This development is disturbing. It reinforces the perception that the culture of impunity in which media workers are murdered without their culprits being punished persists, and shows no sign of abating. An investigative report published by the Philippine Center for Investigative Journalism (PCIJ) shows there have been 120 media murders since freedom of the press was restored in the country in 1986. That is a high price to pay for the right to report the truth freely.

Only about 8 percent of the cases have resulted in conviction. More than half never even reached the courts, according to PCIJ. Apparently, the forces of government are no match to the power of the individuals who ordered these killings. This is a weakness in our law enforcement system that leaves the media profession highly vulnerable. And it’s not farfetched to think that most young journalists would rather stay away from danger than pursue stories fearlessly. Indeed, with the pittance that most Filipino journalists get for their work, it’s hard to courageous in the journalism sense of the word.

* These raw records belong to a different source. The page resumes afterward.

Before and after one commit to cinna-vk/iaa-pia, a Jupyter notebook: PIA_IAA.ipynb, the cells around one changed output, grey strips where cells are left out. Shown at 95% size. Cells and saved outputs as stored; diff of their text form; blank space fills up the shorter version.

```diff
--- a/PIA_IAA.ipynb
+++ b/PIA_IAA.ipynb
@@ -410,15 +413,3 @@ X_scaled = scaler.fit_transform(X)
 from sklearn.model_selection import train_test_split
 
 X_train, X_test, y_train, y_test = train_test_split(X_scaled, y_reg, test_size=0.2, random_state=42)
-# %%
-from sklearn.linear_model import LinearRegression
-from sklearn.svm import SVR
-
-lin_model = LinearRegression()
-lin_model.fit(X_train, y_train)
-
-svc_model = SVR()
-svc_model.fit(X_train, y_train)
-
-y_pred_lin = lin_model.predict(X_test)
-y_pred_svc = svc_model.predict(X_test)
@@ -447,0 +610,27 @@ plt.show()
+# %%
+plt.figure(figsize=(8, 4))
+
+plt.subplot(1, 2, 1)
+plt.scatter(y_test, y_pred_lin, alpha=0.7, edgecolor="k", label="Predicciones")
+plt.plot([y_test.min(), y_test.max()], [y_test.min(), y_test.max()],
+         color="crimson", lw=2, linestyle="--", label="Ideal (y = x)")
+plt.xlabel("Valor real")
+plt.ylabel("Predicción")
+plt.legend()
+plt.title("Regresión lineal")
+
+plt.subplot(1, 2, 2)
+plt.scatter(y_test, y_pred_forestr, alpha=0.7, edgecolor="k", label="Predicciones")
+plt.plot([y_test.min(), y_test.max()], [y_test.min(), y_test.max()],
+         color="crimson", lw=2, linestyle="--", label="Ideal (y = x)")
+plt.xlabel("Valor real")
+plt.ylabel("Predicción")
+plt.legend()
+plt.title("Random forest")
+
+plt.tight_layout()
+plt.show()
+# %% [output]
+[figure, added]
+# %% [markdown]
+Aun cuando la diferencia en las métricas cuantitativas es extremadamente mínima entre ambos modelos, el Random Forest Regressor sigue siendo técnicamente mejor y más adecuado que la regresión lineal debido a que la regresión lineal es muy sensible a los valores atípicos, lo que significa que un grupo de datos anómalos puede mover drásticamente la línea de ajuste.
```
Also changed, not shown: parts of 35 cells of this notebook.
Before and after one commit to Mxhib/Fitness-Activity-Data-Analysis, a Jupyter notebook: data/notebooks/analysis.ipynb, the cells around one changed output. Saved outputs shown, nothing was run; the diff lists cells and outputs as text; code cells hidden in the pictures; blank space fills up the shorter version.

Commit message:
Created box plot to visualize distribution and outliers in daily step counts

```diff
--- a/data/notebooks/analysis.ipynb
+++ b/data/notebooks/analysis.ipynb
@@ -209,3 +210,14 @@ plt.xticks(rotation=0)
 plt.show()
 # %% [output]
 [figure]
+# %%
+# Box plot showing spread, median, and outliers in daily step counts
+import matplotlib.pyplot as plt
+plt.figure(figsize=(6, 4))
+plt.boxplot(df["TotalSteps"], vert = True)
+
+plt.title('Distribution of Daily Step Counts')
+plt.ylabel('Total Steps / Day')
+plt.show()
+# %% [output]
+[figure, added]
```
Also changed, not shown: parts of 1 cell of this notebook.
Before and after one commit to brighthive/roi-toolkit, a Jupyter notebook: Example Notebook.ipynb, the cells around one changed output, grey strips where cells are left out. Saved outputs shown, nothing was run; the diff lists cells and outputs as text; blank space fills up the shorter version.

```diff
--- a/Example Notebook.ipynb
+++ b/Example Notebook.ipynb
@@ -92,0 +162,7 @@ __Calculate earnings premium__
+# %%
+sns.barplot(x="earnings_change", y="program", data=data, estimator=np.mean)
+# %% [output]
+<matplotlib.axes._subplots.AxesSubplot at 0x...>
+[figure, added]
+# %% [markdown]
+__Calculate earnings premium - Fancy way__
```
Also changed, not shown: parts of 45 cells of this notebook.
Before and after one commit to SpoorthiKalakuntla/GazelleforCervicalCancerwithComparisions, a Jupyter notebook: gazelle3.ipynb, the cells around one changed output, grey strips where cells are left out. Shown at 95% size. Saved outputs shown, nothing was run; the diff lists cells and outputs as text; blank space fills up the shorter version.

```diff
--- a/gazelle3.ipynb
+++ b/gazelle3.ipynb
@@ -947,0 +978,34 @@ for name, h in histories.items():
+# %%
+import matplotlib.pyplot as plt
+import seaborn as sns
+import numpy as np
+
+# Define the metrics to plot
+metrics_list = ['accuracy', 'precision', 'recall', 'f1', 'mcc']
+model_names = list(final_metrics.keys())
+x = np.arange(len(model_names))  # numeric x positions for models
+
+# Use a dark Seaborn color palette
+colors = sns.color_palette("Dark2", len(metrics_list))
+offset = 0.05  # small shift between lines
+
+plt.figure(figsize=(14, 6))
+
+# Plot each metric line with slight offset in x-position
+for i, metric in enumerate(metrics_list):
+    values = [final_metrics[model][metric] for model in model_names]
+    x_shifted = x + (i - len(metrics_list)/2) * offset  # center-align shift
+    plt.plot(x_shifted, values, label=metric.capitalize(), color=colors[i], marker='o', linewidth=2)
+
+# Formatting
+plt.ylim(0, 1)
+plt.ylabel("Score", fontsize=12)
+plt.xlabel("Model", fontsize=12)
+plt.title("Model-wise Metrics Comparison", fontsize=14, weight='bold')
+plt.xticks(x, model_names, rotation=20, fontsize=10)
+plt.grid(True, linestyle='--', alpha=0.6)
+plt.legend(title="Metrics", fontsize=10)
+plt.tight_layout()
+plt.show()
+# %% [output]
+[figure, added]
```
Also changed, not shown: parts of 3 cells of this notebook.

How many more journalists will have to pay with their lives to earn the right to report the truth freely? The case of Dr. Gerry Ortega of Puerto Princesa is now gaining prominence once more as the media profession have closed ranks to protest the failure of law enforcers to pin down the culprits. Fear for one’s life is worse than libel in discouraging journalists from angering powerful public officials. The lack of interest on the part of the Aquino government to end this culture of impunity makes it part of the problem.

There are ugly rumors that a powerful politician has pressured the PNP to step on the brakes in pursuing the case. It’s not hard to believe these rumors, because there is no logical explanation for the sudden “cold and dead” status of the case. An investigation doesn’t just lose steam when it is hot on a lead. There has to be an external stimulus to make that happen. It would be unfortunate if this is true. The PNP ceases to be the protector of our freedoms. It is once again becoming a tool for dirty politicians